==== GIVEN ENTRIES ====

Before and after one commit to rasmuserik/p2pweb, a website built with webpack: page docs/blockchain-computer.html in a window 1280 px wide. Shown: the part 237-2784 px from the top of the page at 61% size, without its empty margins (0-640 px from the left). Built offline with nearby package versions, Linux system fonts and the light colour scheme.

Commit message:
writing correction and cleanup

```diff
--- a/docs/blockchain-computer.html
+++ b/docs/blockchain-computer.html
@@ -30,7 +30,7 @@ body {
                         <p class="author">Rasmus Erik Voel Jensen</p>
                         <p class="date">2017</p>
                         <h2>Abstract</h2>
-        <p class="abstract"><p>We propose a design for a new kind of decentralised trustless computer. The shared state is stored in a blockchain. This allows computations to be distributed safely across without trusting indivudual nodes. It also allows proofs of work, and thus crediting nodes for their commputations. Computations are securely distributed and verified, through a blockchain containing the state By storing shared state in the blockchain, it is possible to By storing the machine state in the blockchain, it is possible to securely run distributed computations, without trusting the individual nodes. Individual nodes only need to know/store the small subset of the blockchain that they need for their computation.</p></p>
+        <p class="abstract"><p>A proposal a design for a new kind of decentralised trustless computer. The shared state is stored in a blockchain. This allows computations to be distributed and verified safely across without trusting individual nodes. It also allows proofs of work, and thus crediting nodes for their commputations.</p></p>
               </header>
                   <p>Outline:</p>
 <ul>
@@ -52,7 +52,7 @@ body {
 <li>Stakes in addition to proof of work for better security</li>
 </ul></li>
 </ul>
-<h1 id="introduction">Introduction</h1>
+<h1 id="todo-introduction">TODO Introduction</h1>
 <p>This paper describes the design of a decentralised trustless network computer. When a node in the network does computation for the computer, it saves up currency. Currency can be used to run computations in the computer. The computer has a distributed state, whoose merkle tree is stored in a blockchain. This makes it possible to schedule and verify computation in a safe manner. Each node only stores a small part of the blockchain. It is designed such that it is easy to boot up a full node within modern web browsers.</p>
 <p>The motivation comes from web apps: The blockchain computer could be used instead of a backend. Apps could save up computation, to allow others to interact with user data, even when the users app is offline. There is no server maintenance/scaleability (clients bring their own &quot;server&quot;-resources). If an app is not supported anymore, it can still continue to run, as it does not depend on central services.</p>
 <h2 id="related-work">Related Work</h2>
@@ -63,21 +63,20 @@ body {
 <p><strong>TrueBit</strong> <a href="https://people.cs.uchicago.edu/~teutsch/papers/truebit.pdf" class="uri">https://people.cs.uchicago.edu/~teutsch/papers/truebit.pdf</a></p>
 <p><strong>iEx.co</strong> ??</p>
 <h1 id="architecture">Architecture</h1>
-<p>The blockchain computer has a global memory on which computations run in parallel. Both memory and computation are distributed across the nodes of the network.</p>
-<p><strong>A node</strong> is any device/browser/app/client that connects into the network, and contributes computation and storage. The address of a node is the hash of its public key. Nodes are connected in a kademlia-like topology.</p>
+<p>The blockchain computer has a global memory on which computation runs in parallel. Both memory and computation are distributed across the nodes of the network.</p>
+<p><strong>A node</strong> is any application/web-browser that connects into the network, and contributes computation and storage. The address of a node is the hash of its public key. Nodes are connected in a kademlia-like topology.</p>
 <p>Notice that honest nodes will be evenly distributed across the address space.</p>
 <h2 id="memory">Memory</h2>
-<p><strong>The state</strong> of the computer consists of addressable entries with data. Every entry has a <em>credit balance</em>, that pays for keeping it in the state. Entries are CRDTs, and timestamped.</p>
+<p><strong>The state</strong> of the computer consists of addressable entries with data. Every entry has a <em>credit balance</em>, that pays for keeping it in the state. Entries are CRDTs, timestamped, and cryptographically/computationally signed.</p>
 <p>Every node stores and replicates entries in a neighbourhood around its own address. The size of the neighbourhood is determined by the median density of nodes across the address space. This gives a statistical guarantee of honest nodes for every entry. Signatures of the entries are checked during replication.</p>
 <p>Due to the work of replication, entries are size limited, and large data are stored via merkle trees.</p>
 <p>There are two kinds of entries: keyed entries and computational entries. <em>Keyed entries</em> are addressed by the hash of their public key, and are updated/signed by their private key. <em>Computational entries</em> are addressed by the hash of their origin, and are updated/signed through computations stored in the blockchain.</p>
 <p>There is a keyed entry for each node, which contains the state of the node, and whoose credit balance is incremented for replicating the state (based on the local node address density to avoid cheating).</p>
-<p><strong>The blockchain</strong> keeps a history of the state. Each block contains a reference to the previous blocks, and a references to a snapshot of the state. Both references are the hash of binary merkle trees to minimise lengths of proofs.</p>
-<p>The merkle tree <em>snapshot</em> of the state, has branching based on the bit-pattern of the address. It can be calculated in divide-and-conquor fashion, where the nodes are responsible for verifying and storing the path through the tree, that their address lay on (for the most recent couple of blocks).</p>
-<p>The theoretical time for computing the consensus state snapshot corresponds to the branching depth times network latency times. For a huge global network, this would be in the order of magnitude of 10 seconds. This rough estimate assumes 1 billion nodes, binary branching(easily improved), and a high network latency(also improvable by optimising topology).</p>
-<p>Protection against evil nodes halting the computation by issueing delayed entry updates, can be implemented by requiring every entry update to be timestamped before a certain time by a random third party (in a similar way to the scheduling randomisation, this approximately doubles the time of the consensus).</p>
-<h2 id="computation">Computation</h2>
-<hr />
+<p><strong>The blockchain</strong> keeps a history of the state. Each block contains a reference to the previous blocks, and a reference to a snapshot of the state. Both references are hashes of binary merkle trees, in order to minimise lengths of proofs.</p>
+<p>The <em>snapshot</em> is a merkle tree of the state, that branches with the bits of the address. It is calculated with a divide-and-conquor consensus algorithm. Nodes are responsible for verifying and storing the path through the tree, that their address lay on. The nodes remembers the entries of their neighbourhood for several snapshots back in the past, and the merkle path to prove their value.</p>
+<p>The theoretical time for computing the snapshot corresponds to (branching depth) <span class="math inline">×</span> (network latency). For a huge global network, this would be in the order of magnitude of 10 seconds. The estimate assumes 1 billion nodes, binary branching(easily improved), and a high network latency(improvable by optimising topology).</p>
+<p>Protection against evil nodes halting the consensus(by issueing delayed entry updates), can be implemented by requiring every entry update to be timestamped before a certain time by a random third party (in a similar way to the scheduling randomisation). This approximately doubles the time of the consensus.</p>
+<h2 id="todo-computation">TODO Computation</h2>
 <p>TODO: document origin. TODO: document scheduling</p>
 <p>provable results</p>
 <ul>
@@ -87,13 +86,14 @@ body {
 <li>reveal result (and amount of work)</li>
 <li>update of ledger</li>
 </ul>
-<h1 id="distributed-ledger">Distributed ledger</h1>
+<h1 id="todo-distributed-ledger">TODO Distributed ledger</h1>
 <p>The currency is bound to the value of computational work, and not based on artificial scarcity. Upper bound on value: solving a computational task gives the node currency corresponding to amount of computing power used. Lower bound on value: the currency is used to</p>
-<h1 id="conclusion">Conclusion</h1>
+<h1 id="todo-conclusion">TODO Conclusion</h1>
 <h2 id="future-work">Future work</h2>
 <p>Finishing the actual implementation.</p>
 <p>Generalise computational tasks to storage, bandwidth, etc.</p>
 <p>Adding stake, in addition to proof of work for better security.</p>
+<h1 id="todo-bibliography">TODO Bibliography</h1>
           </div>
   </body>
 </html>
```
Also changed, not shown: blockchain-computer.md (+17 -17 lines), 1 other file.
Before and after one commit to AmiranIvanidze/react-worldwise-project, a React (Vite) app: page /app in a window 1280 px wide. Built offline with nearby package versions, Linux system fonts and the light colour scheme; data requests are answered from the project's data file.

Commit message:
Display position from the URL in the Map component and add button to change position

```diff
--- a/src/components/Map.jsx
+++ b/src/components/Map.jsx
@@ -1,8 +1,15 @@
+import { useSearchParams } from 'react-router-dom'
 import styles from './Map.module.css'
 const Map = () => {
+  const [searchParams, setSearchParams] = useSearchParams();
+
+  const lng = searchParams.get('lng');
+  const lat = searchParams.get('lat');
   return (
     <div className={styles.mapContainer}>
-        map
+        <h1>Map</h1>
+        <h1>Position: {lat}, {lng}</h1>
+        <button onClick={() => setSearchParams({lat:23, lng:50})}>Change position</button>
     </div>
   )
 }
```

====

■ AIM OF THE EXERCISE ■
Working from the entries above, return all lines that contain "TODO".

■ SOLUTION TO THIS PROBLEM ■
+<h1 id="todo-introduction">TODO Introduction</h1>
+<h2 id="todo-computation">TODO Computation</h2>
 <p>TODO: document origin. TODO: document scheduling</p>
+<h1 id="todo-distributed-ledger">TODO Distributed ledger</h1>
+<h1 id="todo-conclusion">TODO Conclusion</h1>
+<h1 id="todo-bibliography">TODO Bibliography</h1>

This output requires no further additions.